    And the one that makes me groan the most is, ‘the sun loved the moon so much, he died every night to let her breathe’. What!? I’m speechless that a phrase like that would mean anything to anyone at all!! 😐

    I hadn’t thought of the phrase, ‘it is what it is’ as being the modern version of ‘what will be will be’ but I guess you’re right, it’s been subtly replaced! Que Sera Sera must be my most hated song and the least comforting phrase, and as you’ve said ‘implies that you have relinquished all control of your life to the whimsy of fate.’ Oh no – not the way to live at all!! And EVERYTHING definitely doesn’t happen for the best! 😉

    1. Actually, Suzy, I’ve adopted a British phrase developed in 1939 just prior to World War II. It’s my mantra for this year: “Keep Calm and Carry On.” It does help me get thru the day. But, maybe, that is the equivalent of “it’s all going to be OK.” 🙂

      I guess I can thank my lucky stars that I’ve been spared the “sun loved the moon so much” quote.

      I’m sure that Alfred Hitchcock is still kicking himself for allowing Doris Day to sing “Que Sera Sera” in “The Man Who Knew Too Much.” 🙂 I agree. It’s not a very comforting song or phrase. But, “it is what it is.” 😆
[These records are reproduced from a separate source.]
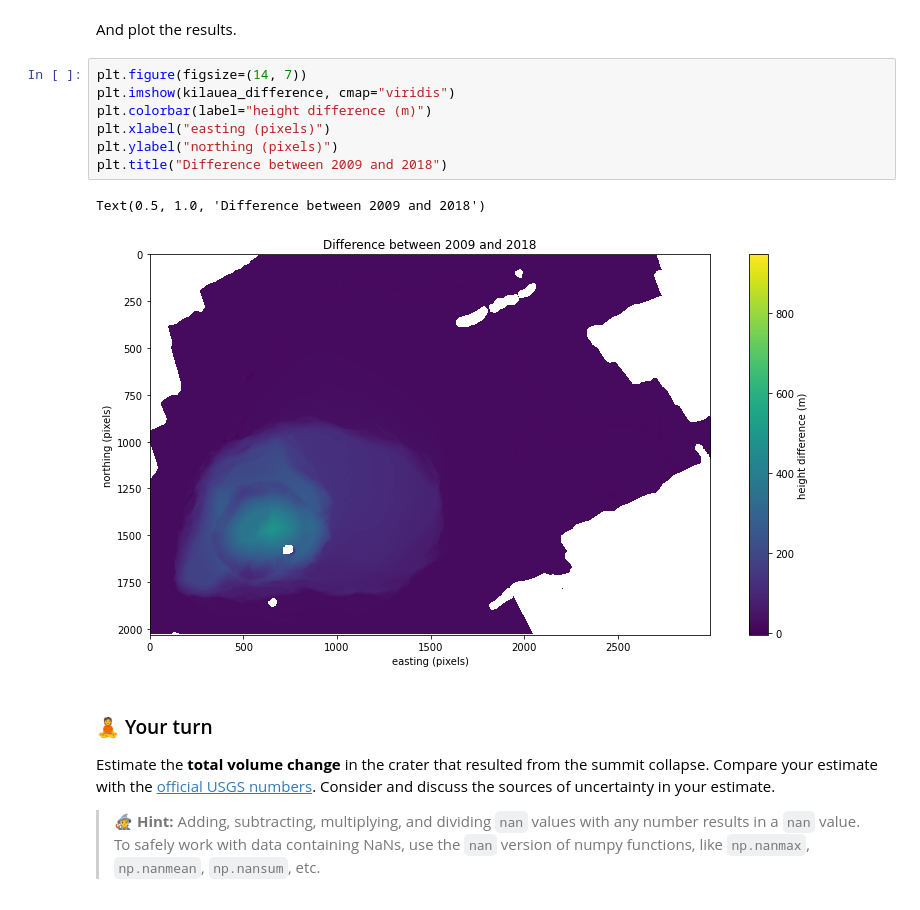
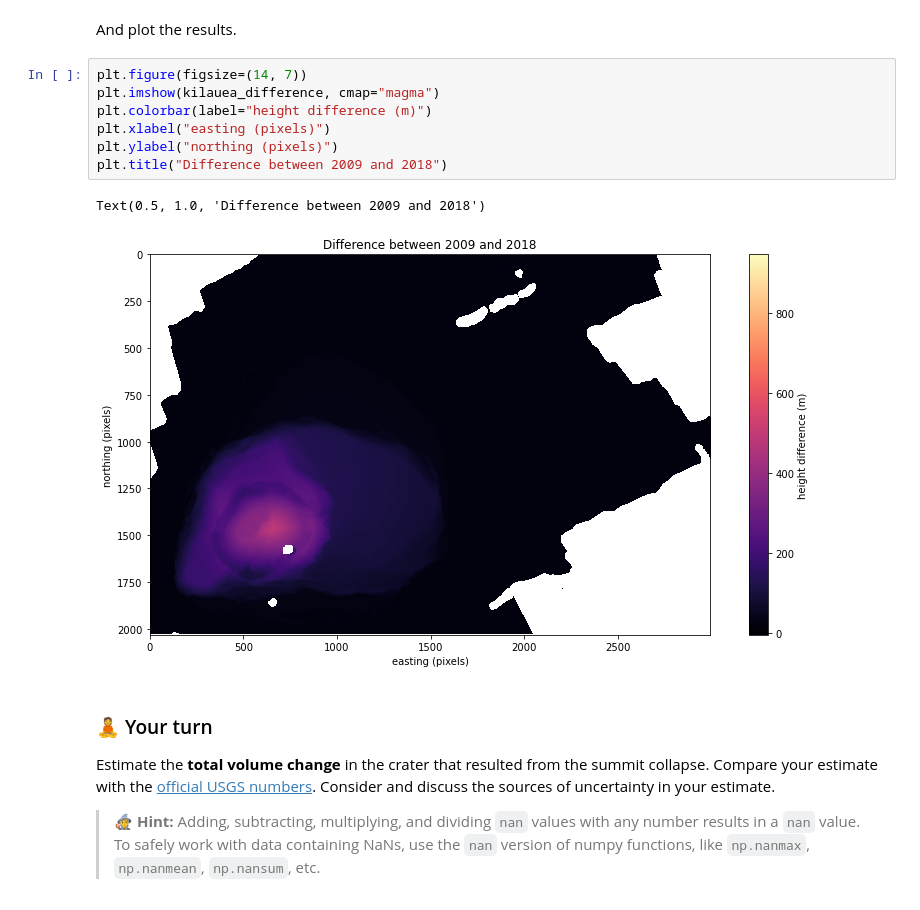
Before and after one commit to leouieda/remote-sensing, a Jupyter notebook: practicals/practical3.ipynb, the cells around one changed output. Cells and saved outputs as stored; diff of their text form.

```diff
--- a/practicals/practical3.ipynb
+++ b/practicals/practical3.ipynb
@@ -253,14 +253,14 @@ array([[      nan,       nan,       nan, ...,       nan,       nan,
 And plot the results.
 # %%
 plt.figure(figsize=(14, 7))
-plt.imshow(kilauea_difference, cmap="viridis")
+plt.imshow(kilauea_difference, cmap="magma")
 plt.colorbar(label="height difference (m)")
 plt.xlabel("easting (pixels)")
 plt.ylabel("northing (pixels)")
 plt.title("Difference between 2009 and 2018")
 # %% [output]
 Text(0.5, 1.0, 'Difference between 2009 and 2018')
-[figure, old version]
+[figure, new version]
 # %% [markdown]
 ### 🧘 Your turn
 
```
Also changed, not shown: parts of 7 cells of this notebook.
    1. Your stakes are high, indeed, Lisa. Actually, if you’ll recall the challenge you gave me for a column once: “Life is Good.” (They are my favorite T-shirts because of their fit, positive message, etc.)

      Life isn’t all good. But would you buy a T-shirt with the slogan: “Have a nice day. Meh!” 🙂

      1. I love the “LIfe is Good” slogan and I loved your post. My husband has the biking themed shirt to fit his favorite sport. As you point out, the positive image is uplifting. But somehow the saying “it’s all good” feels less “positive” and more “denial” I suppose I’m just a cynic . .

        comment from earthrider to Main Street Musings:
        I prefer to think of it as “skeptical” (that’s how I identify myself), not “cynical.” I agree with you, Lisa, “it’s all good” just sounds like an “actor who struts and frets his hour upon the stage and then is heard no more.” (Shakespeare) 🙂

Comments are closed.